As the saying goes, there is no leaf that falls down from the tree without God’s knowledge. Therefore, He knows what Nigerians are passing through, which some people in the past also passed through. But as they submitted to His will, He helped them out.
Ibrahim demonstrated faith and submission. The same virtue was reflected in the son’s life also, who at the point of death, did not object to the father’s will. Every Nigerian should be ready to put off their ego and submit to the will of God, by knowing and acknowledging that He is the Sovereign God, Who could do all things and that men’s efforts would fail without God being brought into our predicament. There is light at the end of the tunnel, as long as we can all honour God with absolute submission to His will.
‘No Matter How Bad A Situation Is, God Is Always In Control’
(Abdul Hakeem Muhammad Al-Awwai, Amir of ikhwan-ul-muslimin Foundation)
THE first lesson we are to learn from celebration of Eid-el-Kabir is faith. Ibrahim demonstrated faith in God to the extent that he was ready to sacrifice his son. Despite the fact that he had the child in his old age, he had faith in God and wouldn’t shun God’s demand. In the same vein, as I encourage Nigerians to be hopeful, the issue of faith in God by doing His will is of paramount importance, as it plays a very vital role in God showing mercy to the nation to bring Nigerians out of the on-going recession.
Another lesson is that parents should take proper care of their children by teaching them total obedience and submission. We can also learn that no matter how bad a situation, God is always in control. Nigerians should learn the lesson that it is important not to lose contact with Him. Another important lesson is the habit of giving. Ibrahim gave his son to God and He blessed him, and this is one of the reasons we are reading him today. Since God is the giver of life and can also take it, Nigerians should learn the habit of doing good all the time, since anyone can leave this world anytime, according to God’s will.
‘Spending Millions, While Others Find It
Difficult To Eat Is Not Acceptable To God’
(Alhaji Nasir Awhelebe Uhor, Rivers State Islamic Leader/Vice President General Nigerian Supreme Council for Islamic Affairs, Rivers State)
THE first thing to know is that what is happening in Nigeria, today, is not limited to the country, as we have similar situation taking place in some other countries in the world.

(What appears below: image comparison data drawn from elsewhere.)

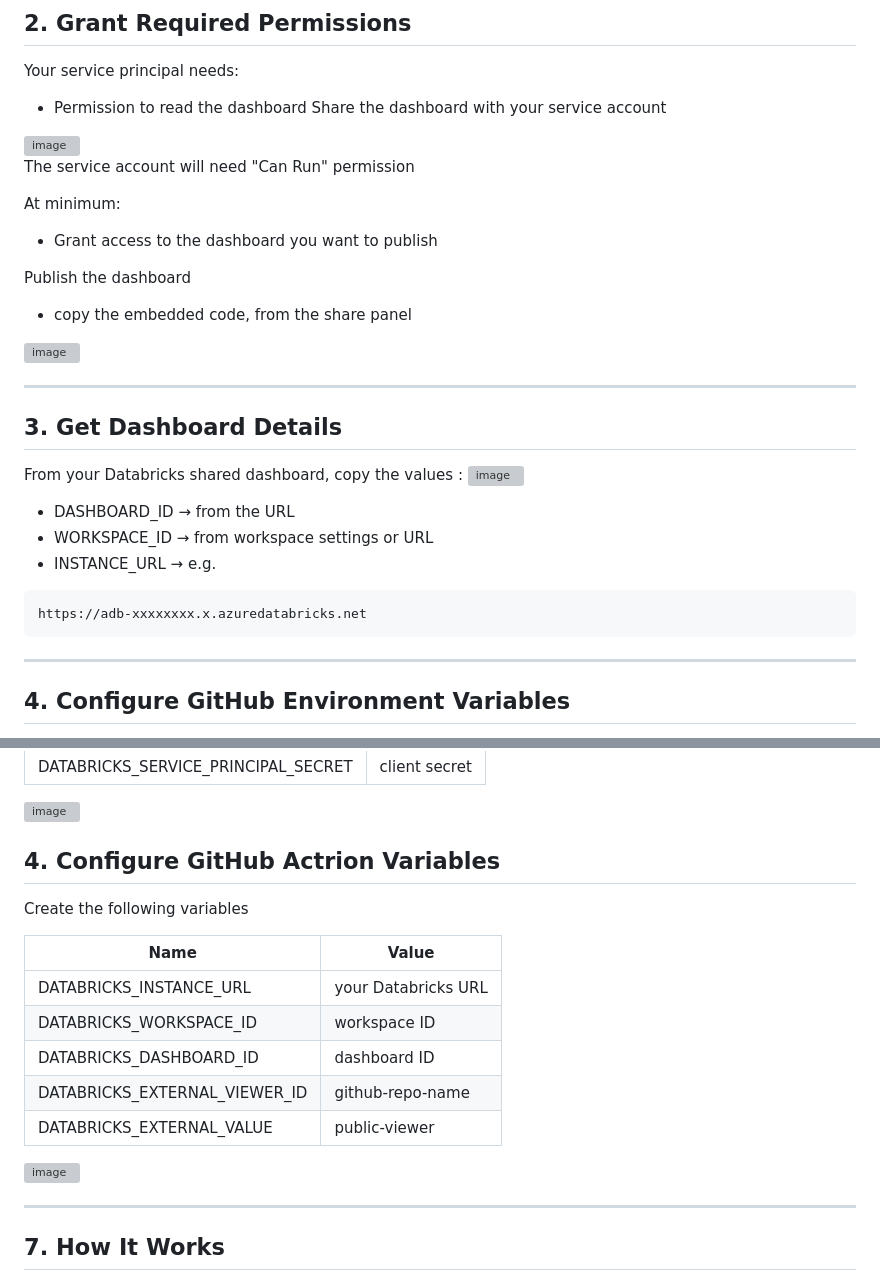
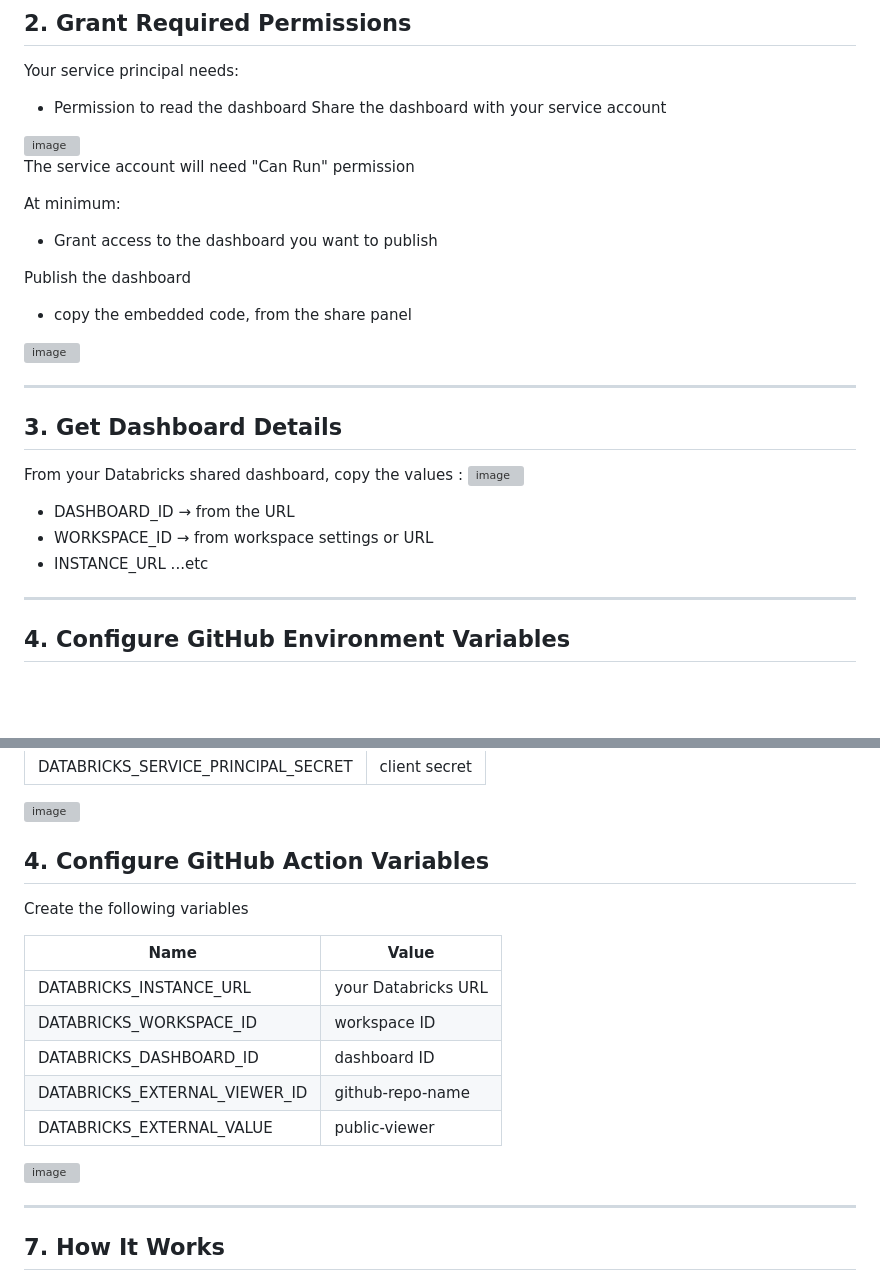
Before and after one commit to KingBain/fsdh-github-public-dashboard, a Markdown page: README.md, 2 parts joined by grey strips. GitHub-like rendering; blank space fills up the shorter version; grey boxes are pictures that could not be loaded.

````diff
--- a/README.md
+++ b/README.md
@@ -67,11 +67,8 @@ From your Databricks shared dashboard, copy the values :
 
 * DASHBOARD_ID → from the URL
 * WORKSPACE_ID → from workspace settings or URL
-* INSTANCE_URL → e.g.
+* INSTANCE_URL ...etc
 
-```
-https://adb-xxxxxxxx.x.azuredatabricks.net
-```
 
 ---
 
@@ -100,7 +97,7 @@ Create the following secretes:
 <img width="789" height="1156" alt="image" src="https://github.com/user-attachments/assets/4ed78441-b899-4c7b-ac37-6cd3bdde6f8a" />
 
 
-## 4. Configure GitHub Actrion Variables
+## 4. Configure GitHub Action Variables
 
 Create the following variables
 
@@ -113,8 +110,6 @@ Create the following variables
 | DATABRICKS_EXTERNAL_VALUE       | public-viewer              |
 
 <img width="805" height="761" alt="image" src="https://github.com/user-attachments/assets/e1f54aa4-96df-4965-a94f-b26eb4a7187c" />
-
-
 
 ---
 
````
Also changed, not shown: other parts of README.md (+2 -149 lines).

One of the vital lessons celebration of Eid-el-Kabir teaches is faith. Nigerians should learn how to exercise faith in God. The way, however, out of these economic challenges is to go back to the Word of God and His service of doing good.Nigerians should learn how to do good, while Muslims should be aware of the fact that God hates frivolous, extravagant celebration.The idea of some spending millions in the name of celebration, while others find it difficult to eat, is not acceptable to God.
‘Keeping Within Limits Set By Allah Will Provide Exit For Us To Escape Difficulties’
(Professor Dawud O. S. Noibi, Executive Secretary/CEO Muslim Ummah of South West Nigeria (MUSWEN)
TWO important lessons of the festival come to mind, relevant to the circumstances in which we find ourselves in the present times. Firstly, the festival is in commemoration of total submission to the will of Allah by Prophet Ibrahim and his son Ismail (pbut), despite the fact that the test, which Allah put them through, was the most trying. Ismail was Ibrahim’s only son at the time, begotten at a very advanced age. Yet, Allah commanded him to take the life of the child by himself. Ibrahim did not show the slightest hesitation over carrying out that divine instruction. Nor did the son object to it. Rather, he said to his father, “Oh my father! Do that which you are commanded; surely, you will find me patient and persevering.”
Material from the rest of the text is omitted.